“The policy says that EPA will not seek penalties for noncompliance with routine monitoring and reporting requirements, if, on a case-by-case basis, EPA agrees that such noncompliance was caused by the COVID-19 pandemic.”

The policy essentially instructs regulated entities that they are still required to maintain environmental compliance with regards to all of their responsibilities (e.g., permits, agreements, orders, etc.) but informs stakeholders that, in the event of noncompliance, penalties will not be enforced so long as the entity can prove that the lapse in compliance was due to complications related to the COVID-19 pandemic, and that there is no mens rea (criminal intent).

Noncompliance Due to COVID-19

What exactly constitutes noncompliance caused by the pandemic is vaguely outlined in both the policy and the March 30 news release, but can include effects on compliance due to worker shortages, travel restrictions, social distancing restrictions, availability of key staff and contractors, and ability of labs to accept and analyze samples in a timely manner. It is noted that this policy does not apply to Superfund and RCRA sites, as those facilities will be addressed by a separate policy. The policy also does not apply to imports, and specifically calls out “pesticide products entering, the United States, or produced, manufactured, distributed in the United States, that claim to address COVID-19 impacts.”

Where do the States Stand?

Since the issuance of the policy nearly three months ago, the reactions from state environmental agencies has been varied. Some state agencies, as listed in an April 6 EPA news release and including Alabama, Alaska, Arizona, Louisiana, Nebraska, Nevada, Oklahoma, South Carolina, South Dakota, Tennessee, West Virginia, have openly embraced the policy. Other states have voiced great concern over the policy, as exemplified in an April 15, 2020 letter to the EPA from the Attorneys General of New York, Illinois, Iowa, Maryland, Massachusetts, Michigan, Minnesota, Oregon, Pennsylvania, Rhode Island, Vermont, Virginia, Washington, and Wisconsin.
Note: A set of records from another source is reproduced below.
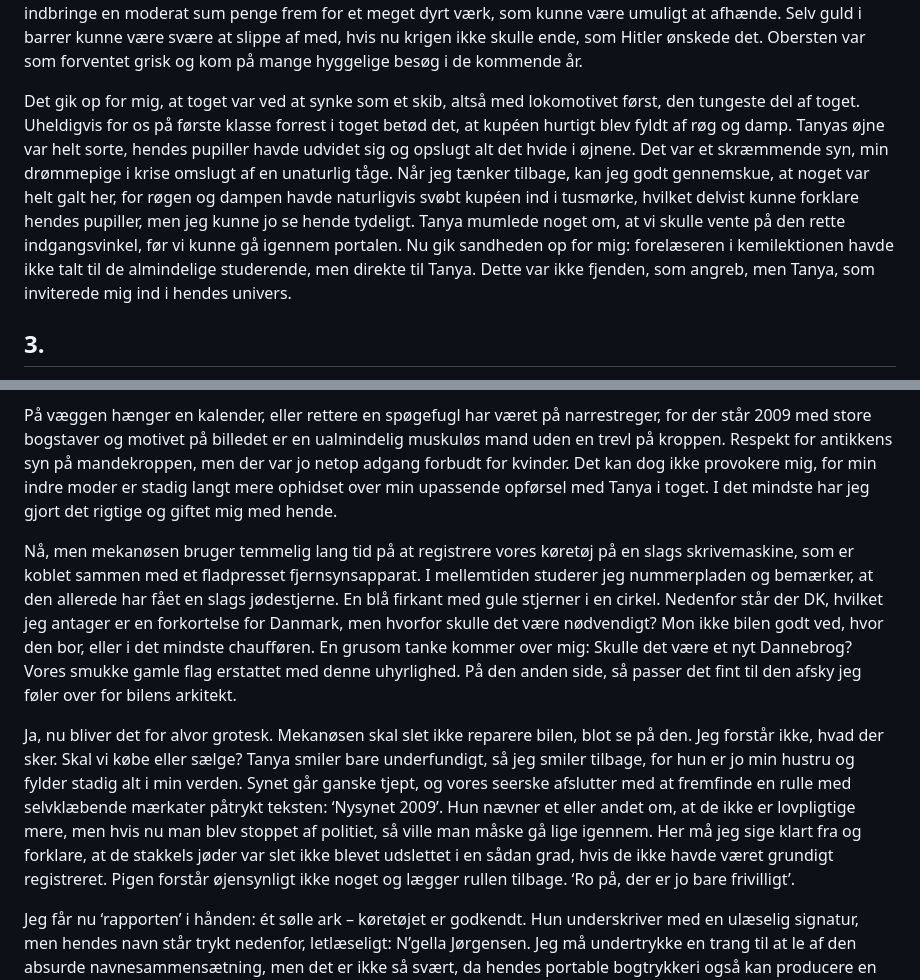
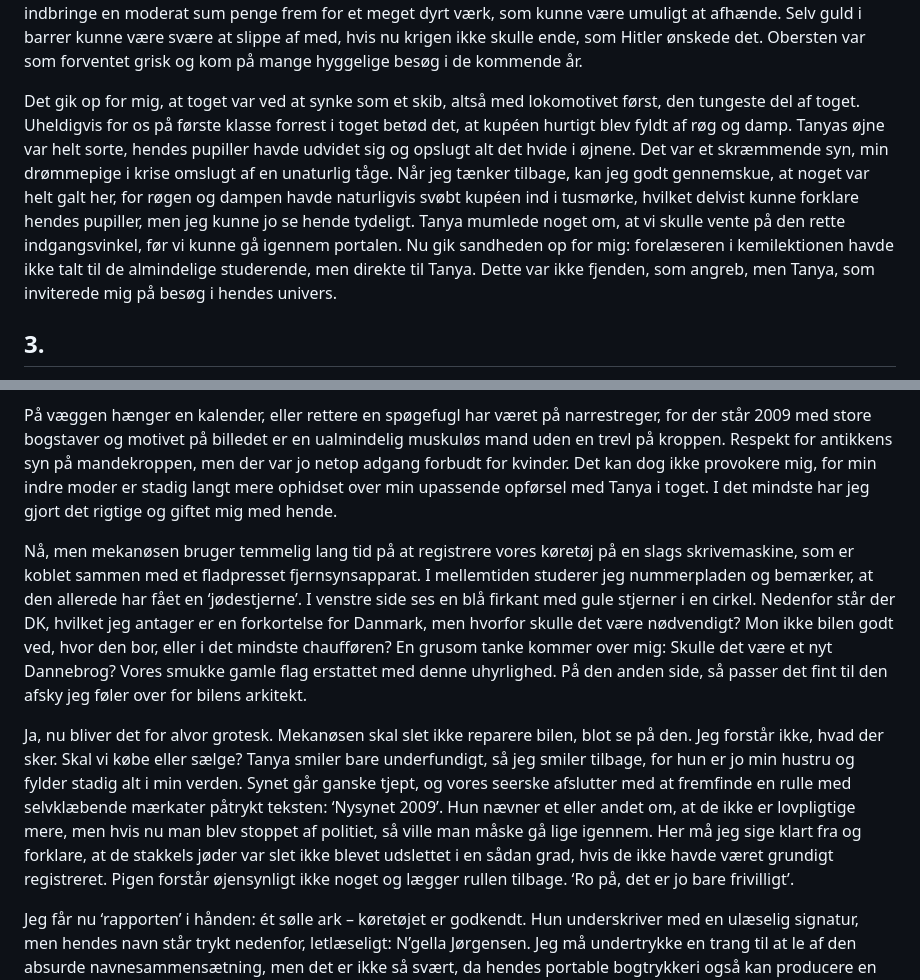
Before and after one commit to spamd42/fiction, a Markdown page: 1949; drømmepigen.md, 2 parts joined by grey strips. Rendered like a GitHub page.

```diff
--- a/1949; drømmepigen.md
+++ b/1949; drømmepigen.md
@@ -40,7 +40,7 @@ I slutningen af ‘41 var det definitivt slut, men her var skaden jo sket. De ke
 
 I ‘43 kom Obersten igen på besøg, og denne gang ville han snakke med fader. Jeg hilste ham hjerteligt velkommen, og han kneb faktisk en tåre, da han ikke havde set sin egen søn i rigtig lang tid. Obersten var kommet på officielt ærinde og ville have fader til at vurdere nogle kunstgenstande, som nazisterne sikkert havde approprieret eller neglet. Fader måtte afvise på det høfligste, for han kunne under ingen omstændigheder arbejde for værnemagten, men han var naturligvis villig til at indgå et kompromis. Altså, hvis nu obersten skulle falde over nogle mindre kunstværker i privat regi, så kunne fader eventuelt bruge sine evner som kunsthandler og \-ekspert til at tjekke proveniensen. For som fader udtrykte det, så var det langt bedre med en ukendt kunstner af høj kvalitet, som kunne indbringe en moderat sum penge frem for et meget dyrt værk, som kunne være umuligt at afhænde. Selv guld i barrer kunne være svære at slippe af med, hvis nu krigen ikke skulle ende, som Hitler ønskede det. Obersten var som forventet grisk og kom på mange hyggelige besøg i de kommende år.
 
-Det gik op for mig, at toget var ved at synke som et skib, altså med lokomotivet først, den tungeste del af toget. Uheldigvis for os på første klasse forrest i toget betød det, at kupéen hurtigt blev fyldt af røg og damp. Tanyas øjne var helt sorte, hendes pupiller havde udvidet sig og opslugt alt det hvide i øjnene. Det var et skræmmende syn, min drømmepige i krise omslugt af en unaturlig tåge. Når jeg tænker tilbage, kan jeg godt gennemskue, at noget var helt galt her, for røgen og dampen havde naturligvis svøbt kupéen ind i tusmørke, hvilket delvist kunne forklare hendes pupiller, men jeg kunne jo se hende tydeligt. Tanya mumlede noget om, at vi skulle vente på den rette indgangsvinkel, før vi kunne gå igennem portalen. Nu gik sandheden op for mig: forelæseren i kemilektionen havde ikke talt til de almindelige studerende, men direkte til Tanya. Dette var ikke fjenden, som angreb, men Tanya, som inviterede mig ind i hendes univers.
+Det gik op for mig, at toget var ved at synke som et skib, altså med lokomotivet først, den tungeste del af toget. Uheldigvis for os på første klasse forrest i toget betød det, at kupéen hurtigt blev fyldt af røg og damp. Tanyas øjne var helt sorte, hendes pupiller havde udvidet sig og opslugt alt det hvide i øjnene. Det var et skræmmende syn, min drømmepige i krise omslugt af en unaturlig tåge. Når jeg tænker tilbage, kan jeg godt gennemskue, at noget var helt galt her, for røgen og dampen havde naturligvis svøbt kupéen ind i tusmørke, hvilket delvist kunne forklare hendes pupiller, men jeg kunne jo se hende tydeligt. Tanya mumlede noget om, at vi skulle vente på den rette indgangsvinkel, før vi kunne gå igennem portalen. Nu gik sandheden op for mig: forelæseren i kemilektionen havde ikke talt til de almindelige studerende, men direkte til Tanya. Dette var ikke fjenden, som angreb, men Tanya, som inviterede mig på besøg i hendes univers.
 
 ## 3\.
 
@@ -50,9 +50,9 @@ Ja, undskyld, men her rækker det danske sprog ikke. Hvordan kan jeg beskrive op
 
 På væggen hænger en kalender, eller rettere en spøgefugl har været på narrestreger, for der står 2009 med store bogstaver og motivet på billedet er en ualmindelig muskuløs mand uden en trevl på kroppen. Respekt for antikkens syn på mandekroppen, men der var jo netop adgang forbudt for kvinder. Det kan dog ikke provokere mig, for min indre moder er stadig langt mere ophidset over min upassende opførsel med Tanya i toget. I det mindste har jeg gjort det rigtige og giftet mig med hende.
 
-Nå, men mekanøsen bruger temmelig lang tid på at registrere vores køretøj på en slags skrivemaskine, som er koblet sammen med et fladpresset fjernsynsapparat. I mellemtiden studerer jeg nummerpladen og bemærker, at den allerede har fået en slags jødestjerne. En blå firkant med gule stjerner i en cirkel. Nedenfor står der DK, hvilket jeg antager er en forkortelse for Danmark, men hvorfor skulle det være nødvendigt? Mon ikke bilen godt ved, hvor den bor, eller i det mindste chaufføren. En grusom tanke kommer over mig: Skulle det være et nyt Dannebrog? Vores smukke gamle flag erstattet med denne uhyrlighed. På den anden side, så passer det fint til den afsky jeg føler over for bilens arkitekt.
+Nå, men mekanøsen bruger temmelig lang tid på at registrere vores køretøj på en slags skrivemaskine, som er koblet sammen med et fladpresset fjernsynsapparat. I mellemtiden studerer jeg nummerpladen og bemærker, at den allerede har fået en ‘jødestjerne’. I venstre side ses en blå firkant med gule stjerner i en cirkel. Nedenfor står der DK, hvilket jeg antager er en forkortelse for Danmark, men hvorfor skulle det være nødvendigt? Mon ikke bilen godt ved, hvor den bor, eller i det mindste chaufføren? En grusom tanke kommer over mig: Skulle det være et nyt Dannebrog? Vores smukke gamle flag erstattet med denne uhyrlighed. På den anden side, så passer det fint til den afsky jeg føler over for bilens arkitekt.
 
-Ja, nu bliver det for alvor grotesk. Mekanøsen skal slet ikke reparere bilen, blot se på den. Jeg forstår ikke, hvad der sker. Skal vi købe eller sælge? Tanya smiler bare underfundigt, så jeg smiler tilbage, for hun er jo min hustru og fylder stadig alt i min verden. Synet går ganske tjept, og vores seerske afslutter med at fremfinde en rulle med selvklæbende mærkater påtrykt teksten: ‘Nysynet 2009’. Hun nævner et eller andet om, at de ikke er lovpligtige mere, men hvis nu man blev stoppet af politiet, så ville man måske gå lige igennem. Her må jeg sige klart fra og forklare, at de stakkels jøder var slet ikke blevet udslettet i en sådan grad, hvis de ikke havde været grundigt registreret. Pigen forstår øjensynligt ikke noget og lægger rullen tilbage. ‘Ro på, der er jo bare frivilligt’.
+Ja, nu bliver det for alvor grotesk. Mekanøsen skal slet ikke reparere bilen, blot se på den. Jeg forstår ikke, hvad der sker. Skal vi købe eller sælge? Tanya smiler bare underfundigt, så jeg smiler tilbage, for hun er jo min hustru og fylder stadig alt i min verden. Synet går ganske tjept, og vores seerske afslutter med at fremfinde en rulle med selvklæbende mærkater påtrykt teksten: ‘Nysynet 2009’. Hun nævner et eller andet om, at de ikke er lovpligtige mere, men hvis nu man blev stoppet af politiet, så ville man måske gå lige igennem. Her må jeg sige klart fra og forklare, at de stakkels jøder var slet ikke blevet udslettet i en sådan grad, hvis de ikke havde været grundigt registreret. Pigen forstår øjensynligt ikke noget og lægger rullen tilbage. ‘Ro på, det er jo bare frivilligt’.
 
 Jeg får nu ‘rapporten’ i hånden: ét sølle ark – køretøjet er godkendt. Hun underskriver med en ulæselig signatur, men hendes navn står trykt nedenfor, letlæseligt: N’gella Jørgensen. Jeg må undertrykke en trang til at le af den absurde navnesammensætning, men det er ikke så svært, da hendes portable bogtrykkeri også kan producere en regning. Jeg taber kæben: fire hundrede ni og halvfems danske kroner – en plovmand – en plovmand for at kigge på vores køretøj i knap tyve minutter. Tanya kalder mig for et pjattehoved og spørger retorisk, om jeg ikke er glad for at vide, at bilen er sikker. Jeg besinder mig. Hvis vi virkelig er i 2009, så har inflationen måske været på spil. Jeg beder om at få det skrevet, men N’gella kan slet ikke relatere til konceptet og henviser til regningen, hvor beløbet sandt nok står skrevet. Nå ja, med de priser, så er vi nok ikke overklasse mere. Jeg hiver min tegnebog frem og fisker en underlig 500-lap frem. Jeg kigger nærmere og har åbenbart rigeligt af dem. Nå, så vi er i det mindste ikke helt på spanden. N’gella tager sedlen med et glimt i øjet og kommentaren: ‘Nårh, vi er på kontanten’. Hvad pokker mener hun med det?
 
```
It is important to note that the EPA policy specifically addresses state and tribal authority on certain programs and calls out the current EPA policy regarding cooperation with states, as specified in the July 11, 2019 memorandum, Enhancing Effective Partnerships Between EPA and States in Civil Enforcement and Compliance Assurance Work.

How Should Regulated Entities Proceed?

Given the uncertainty caused by the pandemic and the wildly variable responses by the federal and state environmental agencies, it is important for regulated entities to take a cautious approach to applying the temporary EPA policy. For many environmental obligations, the states are the regulatory authorities and, as such, should be consulted in cases of noncompliance or expected issues with noncompliance. Regulated entities should also be aware when attributing a lapse in monitoring or compliance to the pandemic, that while the EPA may not enforce punishment for these lapses, litigation may come from other affected parties.

What is clear from the EPA policy and follow up news releases is that regulated entities are still expected to meet their environmental obligations in accordance with program requirements. If you are responsible for compliance monitoring or reporting and find that your facility or organization is unable to meet those obligations due to some consequence of the COVID-19 pandemic, it is incumbent upon you to take action to document and report the causes for the noncompliance immediately and to communicate compliance issues with the regulatory authority.